One point to consider is that the bird food itself was in a transparent perspex tube, which is totally unlike any natural material. So when it comes down to it, are some animals, at least mammals and birds, over-endowed with grey matter when it comes to their usual environment, only utilising more of their potential when faced with artificial materials? Or do the challenges and rewards of being an urban sophisticate cause an increase in neurological activity or actual physiology? The latter gets my vote, if only for the evidence that supports this in human development. After all, the archaeological record suggests that modern humans and our ancestral/cousin species experienced an incredibly slow rate of technological development, with rapid increases only coming after disastrous setbacks such as the population bottleneck around 70,000 years ago, probably following a decade-long volcanic winter.

Experiments using rats in mazes over the past eighty years seem to agree with this thesis. However, there are clearly limits to animals' ability to learn new cognitive skills if they don't have time for repeated interactions, which may explain why most young foxes' first encounter with vehicular traffic is also their last. As for the BBC Science News report I mentioned earlier, research shows that birds with comparatively larger brain to body size ratios are those found to thrive in an urban environment.

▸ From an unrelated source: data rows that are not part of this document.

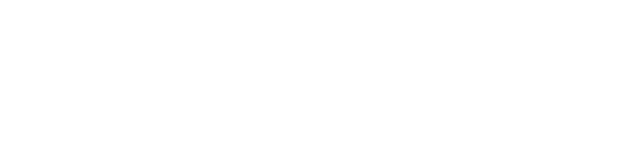
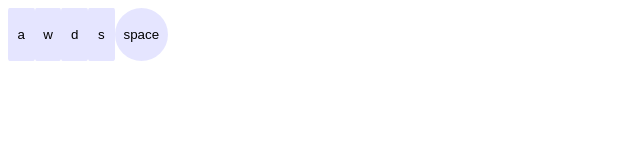
Before and after one commit to marcoswitcel/vector-graphics-and-asteroids, a website: page public/sample-virtual-gamepad.html in a window 1280 px wide. Shown: the whole page, without its empty margins (0-640 px from the left). Drawn offline with Linux system fonts and the light colour scheme.

Commit message:
WIP: gamepad

```diff
--- a/public/sample-virtual-gamepad.html
+++ b/public/sample-virtual-gamepad.html
@@ -5,8 +5,37 @@
     <meta http-equiv="X-UA-Compatible" content="IE=edge">
     <meta name="viewport" content="width=device-width, initial-scale=1.0">
     <title>Gráficos Vetoriais</title>
+    <style>
+        .c-gamepad-root {
+            display: flex;
+        }
+        .c-gamepad-root__button {
+            background-color: rgba(0, 0, 255, .1);
+            border: none;
+            outline: none;
+            border-radius: 5%;
+            width: 2em;
+            height: 4em;
+            /* color: transparent; */
+        }
+        .c-gamepad-root__button:active {
+            background-color: rgba(0, 0, 255, .05);
+        }
+        .c-gamepad-root__button.space {
+            border-radius: 50%;
+            width: 4em;
+            height: 4em;
+        }
+    </style>
 </head>
 <body>
     <!-- @todo João, montar o layout primeiro, depois criar o js complementar necessário. -->
+    <div class="c-gamepad-root">
+        <button class="c-gamepad-root__button a" type="button">a</button>
+        <button class="c-gamepad-root__button w" type="button">w</button>
+        <button class="c-gamepad-root__button d" type="button">d</button>
+        <button class="c-gamepad-root__button s" type="button">s</button>
+        <button class="c-gamepad-root__button space" type="button">space</button>
+    </div>
 </body>
 </html>
--- a/src/index.ts
+++ b/src/index.ts
@@ -21,6 +21,10 @@
  * 'resize' é suficiente para saber a nova resolução da 'window'
  */
 window.addEventListener('resize', () => {
+    // @todo João, se a aplicação estiver pausada o canvas é limpo e fica "transparente",
+    // seria interessante pelo menos colorir o background e escrever pausado novamente.
+    // Porém, por hora só tenho acesso ao EventLoop aqui, e nesse caso, só sei dizer se
+    // o loop está parado. O que geralmente indica 'pausa'
     const newResolution = isFullScreen() ? computeResolution(1) : computeResolution(0.9);
 
     canvas.width = newResolution;
```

So it isn't all nature red in tooth and claw after all, but at least on occasion a case of brain over brawn for the city slickers.

Finally, I ought to mention a series of scare stories over the past year about another urban coloniser that seems to be returning after half a century's absence, namely the Cimicidae family of bloodsucking insects. With many of us using weaker laundry detergents at lower water temperatures, some researchers are predicting an imminent global pandemic of these unpleasant critters. So please be careful at night, and don't let the bed bugs bite!